What to do
Reprint the lines below as they are, minus the pictures.

(Available data Opens)

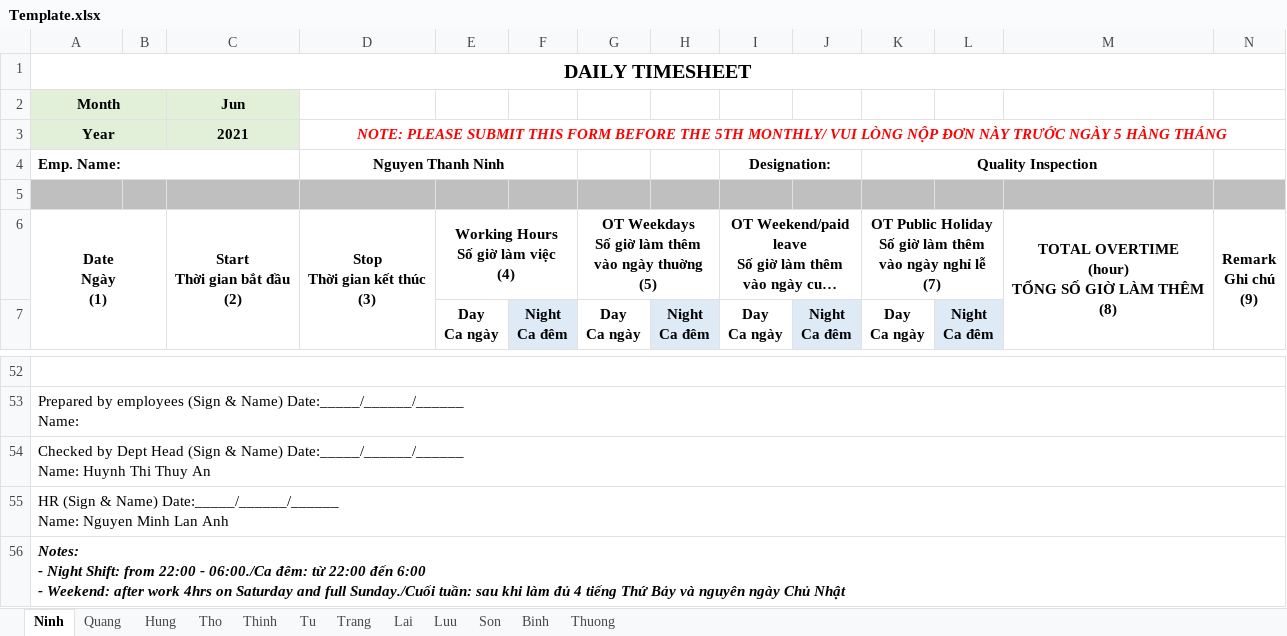
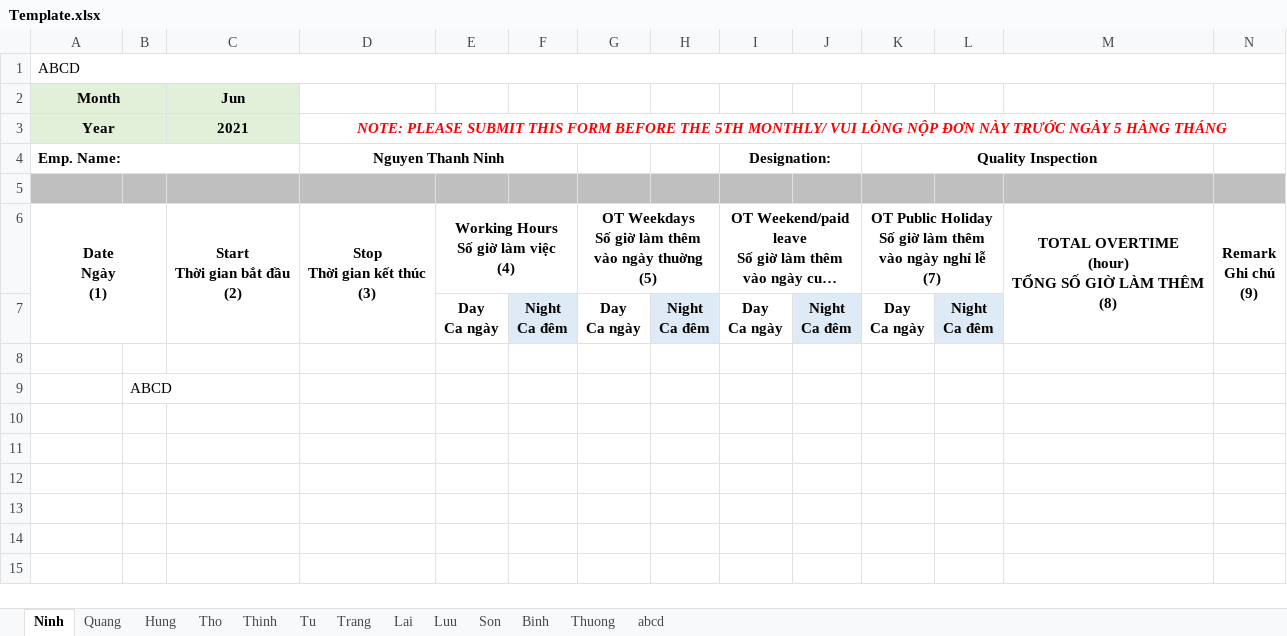
Before and after one commit to vntdinh97/hrms-lana-backend, an Excel workbook: src/main/java/com/hrms/hrms/Utils/Template.xlsx, sheet Ninh, drawn as a sheet; only a part is shown, gaps mark what is left out; long unchanged cells end in …; values as stored, in another font and other column widths than the file's, no borders; conditional formats not drawn; removed rows and columns are numbered as before the commit, all else as after; ↵ is a line break in a cell; the diff covers the shown part only; the diff names each change by its address in the sheet, - before the commit and + after, or states it on an @@ line.

```diff
--- a/src/main/java/com/hrms/hrms/Utils/Template.xlsx (sheet Ninh)
+++ b/src/main/java/com/hrms/hrms/Utils/Template.xlsx (sheet Ninh)
+sheet tab: abcd
-A1: DAILY TIMESHEET
+A1: ABCD
@@ A1 bold: on → off, text size: smaller, alignment: center → left @@
-A52:N52 merged
-row 53: Prepared by employees (Sign & Name) Date:_____/______/______ ↵ Name:
-row 54: Checked by Dept Head (Sign & Name) Date:_____/______/______ ↵ Name: Huynh Thi Thuy An
-row 55: HR (Sign & Name) Date:_____/______/______ ↵ Name: Nguyen Minh Lan Anh
-row 56: Notes: ↵ - Night Shift: from 22:00 - 06:00./Ca đêm: từ 22:00 đến 6:00 ↵ - Weekend: after work 4hrs on Saturday and full Sunday./Cuối tuần: sau khi làm đủ 4 tiếng Thứ Bảy và nguyên ngày Chủ Nhật
+row 9:  | ABCD
```
Also changed, not shown: 44 removed rows elsewhere in this sheet, 4 other files.
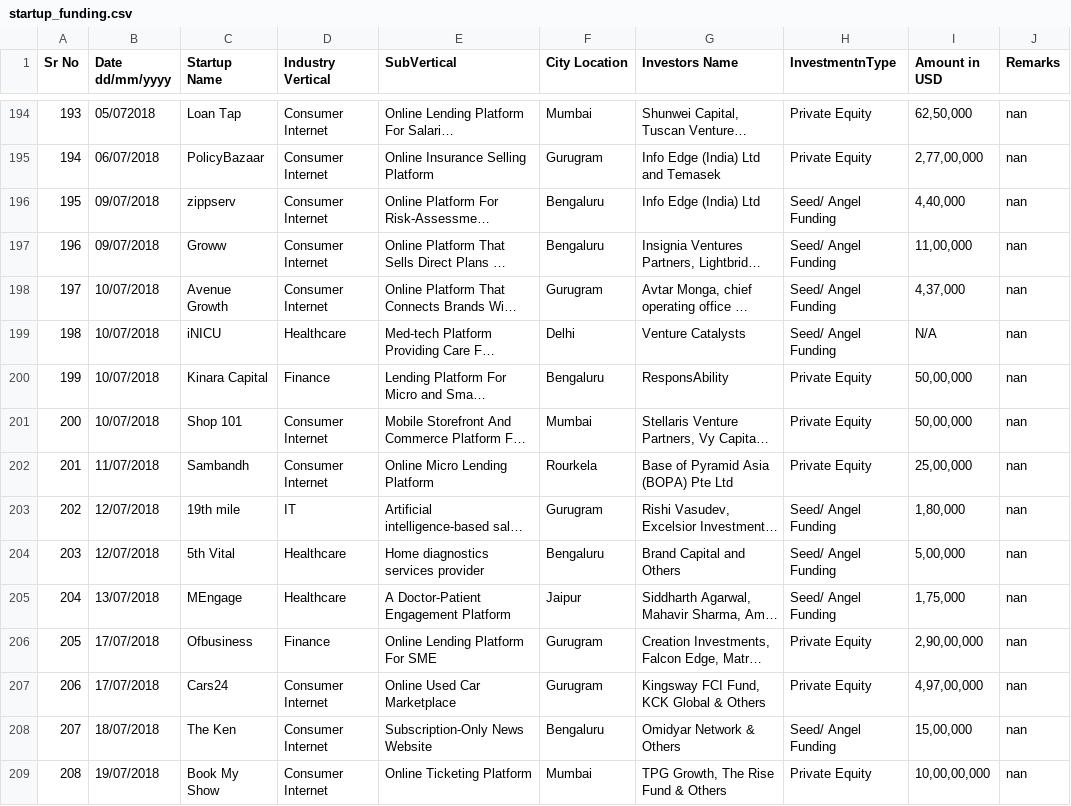
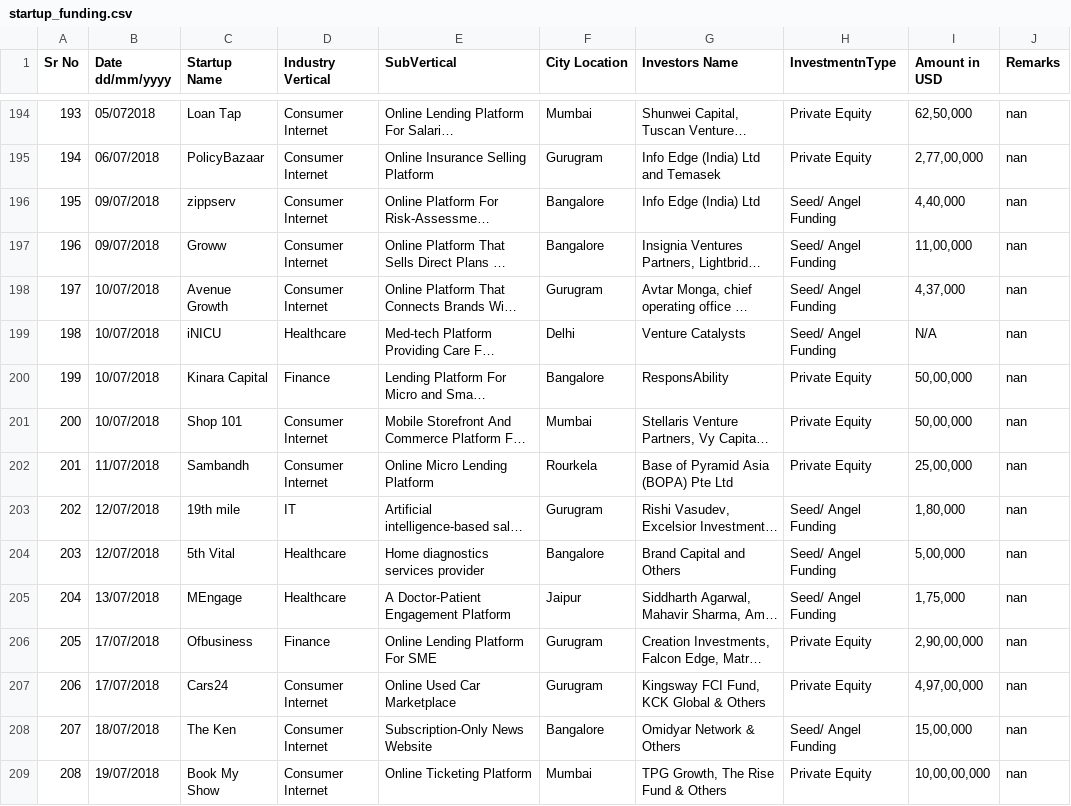
Before and after one commit to abbas-poonawala/ds-internship, a CSV file: project3/startup_funding.csv, drawn as a sheet; only a part is shown, gaps mark what is left out; long unchanged cells end in …; the diff covers the shown part only; the diff names each change by its address in the sheet, - before the commit and + after, or states it on an @@ line.

Commit message:
project 3 added

```diff
--- a/project3/startup_funding.csv
+++ b/project3/startup_funding.csv
-F196:F197 (City Location): Bengaluru
+F196:F197 (City Location): Bangalore
-F200 (City Location): Bengaluru
+F200 (City Location): Bangalore
-F204 (City Location): Bengaluru
+F204 (City Location): Bangalore
-F208 (City Location): Bengaluru
+F208 (City Location): Bangalore
```
Also changed, not shown: 140 edited cells elsewhere in this file, 3 other files.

(Available data Closes)

Expected output
Before and after one commit to vntdinh97/hrms-lana-backend, an Excel workbook: src/main/java/com/hrms/hrms/Utils/Template.xlsx, sheet Ninh, drawn as a sheet; only a part is shown, gaps mark what is left out; long unchanged cells end in …; values as stored, in another font and other column widths than the file's, no borders; conditional formats not drawn; removed rows and columns are numbered as before the commit, all else as after; ↵ is a line break in a cell; the diff covers the shown part only; the diff names each change by its address in the sheet, - before the commit and + after, or states it on an @@ line.

```diff
--- a/src/main/java/com/hrms/hrms/Utils/Template.xlsx (sheet Ninh)
+++ b/src/main/java/com/hrms/hrms/Utils/Template.xlsx (sheet Ninh)
+sheet tab: abcd
-A1: DAILY TIMESHEET
+A1: ABCD
@@ A1 bold: on → off, text size: smaller, alignment: center → left @@
-A52:N52 merged
-row 53: Prepared by employees (Sign & Name) Date:_____/______/______ ↵ Name:
-row 54: Checked by Dept Head (Sign & Name) Date:_____/______/______ ↵ Name: Huynh Thi Thuy An
-row 55: HR (Sign & Name) Date:_____/______/______ ↵ Name: Nguyen Minh Lan Anh
-row 56: Notes: ↵ - Night Shift: from 22:00 - 06:00./Ca đêm: từ 22:00 đến 6:00 ↵ - Weekend: after work 4hrs on Saturday and full Sunday./Cuối tuần: sau khi làm đủ 4 tiếng Thứ Bảy và nguyên ngày Chủ Nhật
+row 9:  | ABCD
```
Also changed, not shown: 44 removed rows elsewhere in this sheet, 4 other files.
Before and after one commit to abbas-poonawala/ds-internship, a CSV file: project3/startup_funding.csv, drawn as a sheet; only a part is shown, gaps mark what is left out; long unchanged cells end in …; the diff covers the shown part only; the diff names each change by its address in the sheet, - before the commit and + after, or states it on an @@ line.

Commit message:
project 3 added

```diff
--- a/project3/startup_funding.csv
+++ b/project3/startup_funding.csv
-F196:F197 (City Location): Bengaluru
+F196:F197 (City Location): Bangalore
-F200 (City Location): Bengaluru
+F200 (City Location): Bangalore
-F204 (City Location): Bengaluru
+F204 (City Location): Bangalore
-F208 (City Location): Bengaluru
+F208 (City Location): Bangalore
```
Also changed, not shown: 140 edited cells elsewhere in this file, 3 other files.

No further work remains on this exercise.